These Hands are Made for WorkingSaturday, May 23, 2015
Recently my wife and I attended a concert in Seattle’s Benaroya Hall. Ten grand pianos sat on the multi-level stage. An equal number of magnificently gifted pianists sat on the piano benches. As I listened, I found myself worshiping—not worshiping the musical artists but worshiping the God who had created human hands capable of making such music.
"The characteristic common to God and man is apparently . . . the desire and the ability to make things.” So wrote Dorothy Sayers, the British writer, in 1941. And for both God (Ps. 19:1) and us (Prov. 12:14), the Bible describes the work of making things as the "the work of his hands.”
God’s "hands,” of course, are figurative; ours literal and physical. Try for a moment to think of any human work that does not involve hands. Intellectual work? We distinguish manual work from mental. But even sophisticated brain work almost always involves the hands. An exhibit in the Museum of the History of Science in Oxford University is Einstein’s Blackboard. How much would we know of his genius apart from what his hands did with chalk and pencils? The movie about the work of brain surgeon, Dr. Ben Carson, is called Gifted Hands.
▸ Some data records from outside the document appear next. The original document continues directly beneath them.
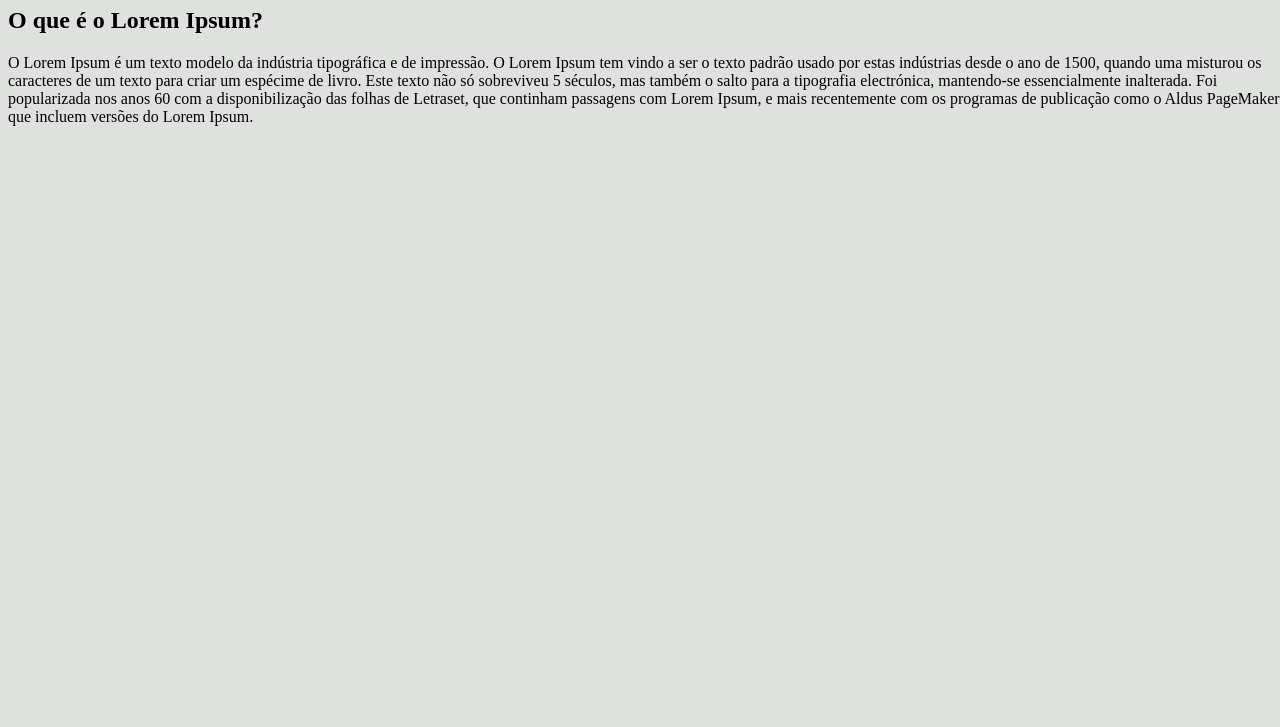
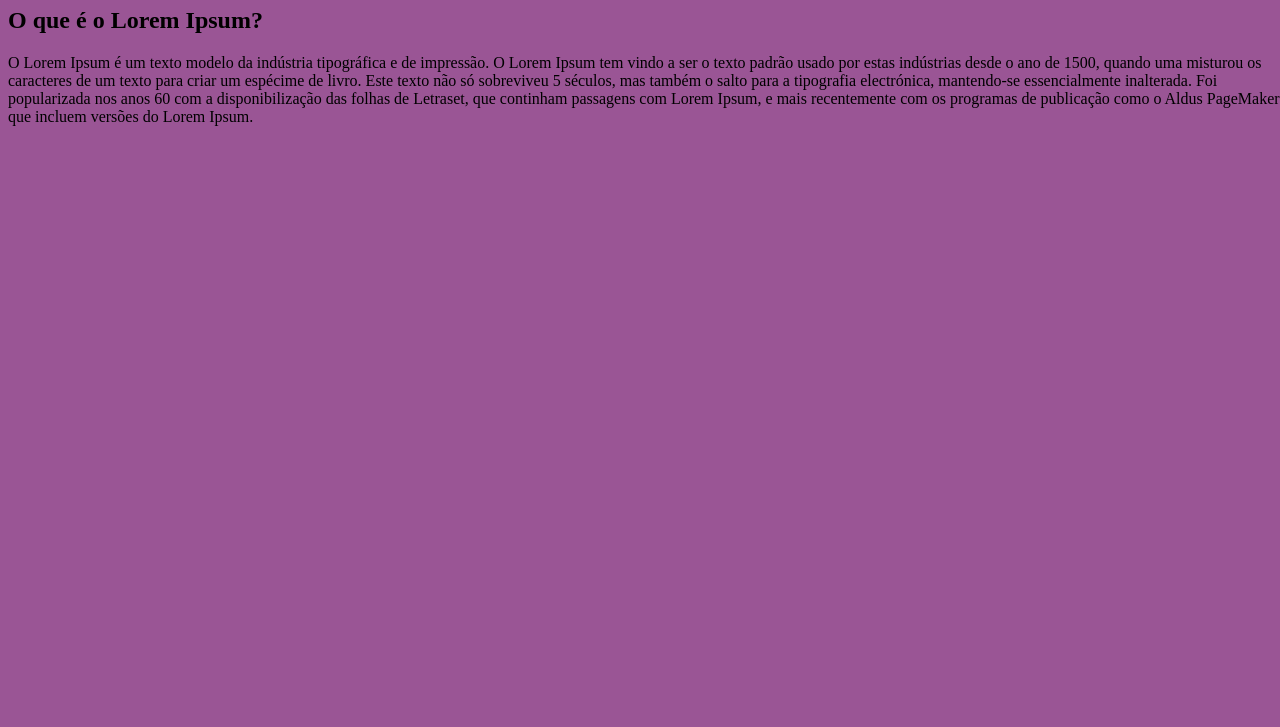
Before and after one commit to KatyaPalheta/exercicios_de_estudo_de_codigo, a plain HTML site: page estudos_less/index.html in a window 1280 px wide. Shown: the part 73-800 px from the top of the page. Drawn offline with Linux system fonts and the light colour scheme.

Commit message:
estudos front-end ✏️

```diff
--- a/estudos_less/sass/styles.sass
+++ b/estudos_less/sass/styles.sass
@@ -1,4 +1,4 @@
-$bg-color: #68ed6822
+$bg-color: #9a5595fe
 $font-color: #ffff
 
 body
```
Also changed, not shown: estudos_less/css/styles.css, 1 other file.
And, with few exceptions, hand work engages the mind. In Shop Class as Soulcraft, Matthew B. Crawford, with a doctorate in political philosophy, tells of having taken "a job as executive director of a ‘think tank’.” Five months into it, he quit to open a motorcycle repair shop. "I often find manual work more engaging intellectually,” he says.
Think of your own work. How well could you carry it out if you had no hands? Your opposable thumb and those fingers do far more than just grip things. By way of nerves, they receive signals from the brain. I sat in amazement as I considered the sheer volume and speed of the brain-to-hand signals of those ten pianists. At the same time fingers and thumb are receiving instructions, they are getting back to the brain with information about light/heavy, hot/cold, hard/soft, wet/dry, pain/comfort, and so on.
Why were we created? To worship? Yes, but also to work. And the two can take place together. We can offer our work as worship. Eph. 2:10 says God has created us in Christ "to do good works.” And because God made us to work, he gave us hands. We are not to worship the work of our hands (Is. 2:8). But the hands doing that work can lead us to worship the One who made them. As I experienced listening to those ten grand pianos.
In his poem, "Creation’s Lord, We Give Thee Thanks,” W. De Witt Hyde wrote:
Lord, we give Thee thanks
That this Thy world is incomplete;
That battle calls our marshaled ranks,
That work awaits our hands and feet.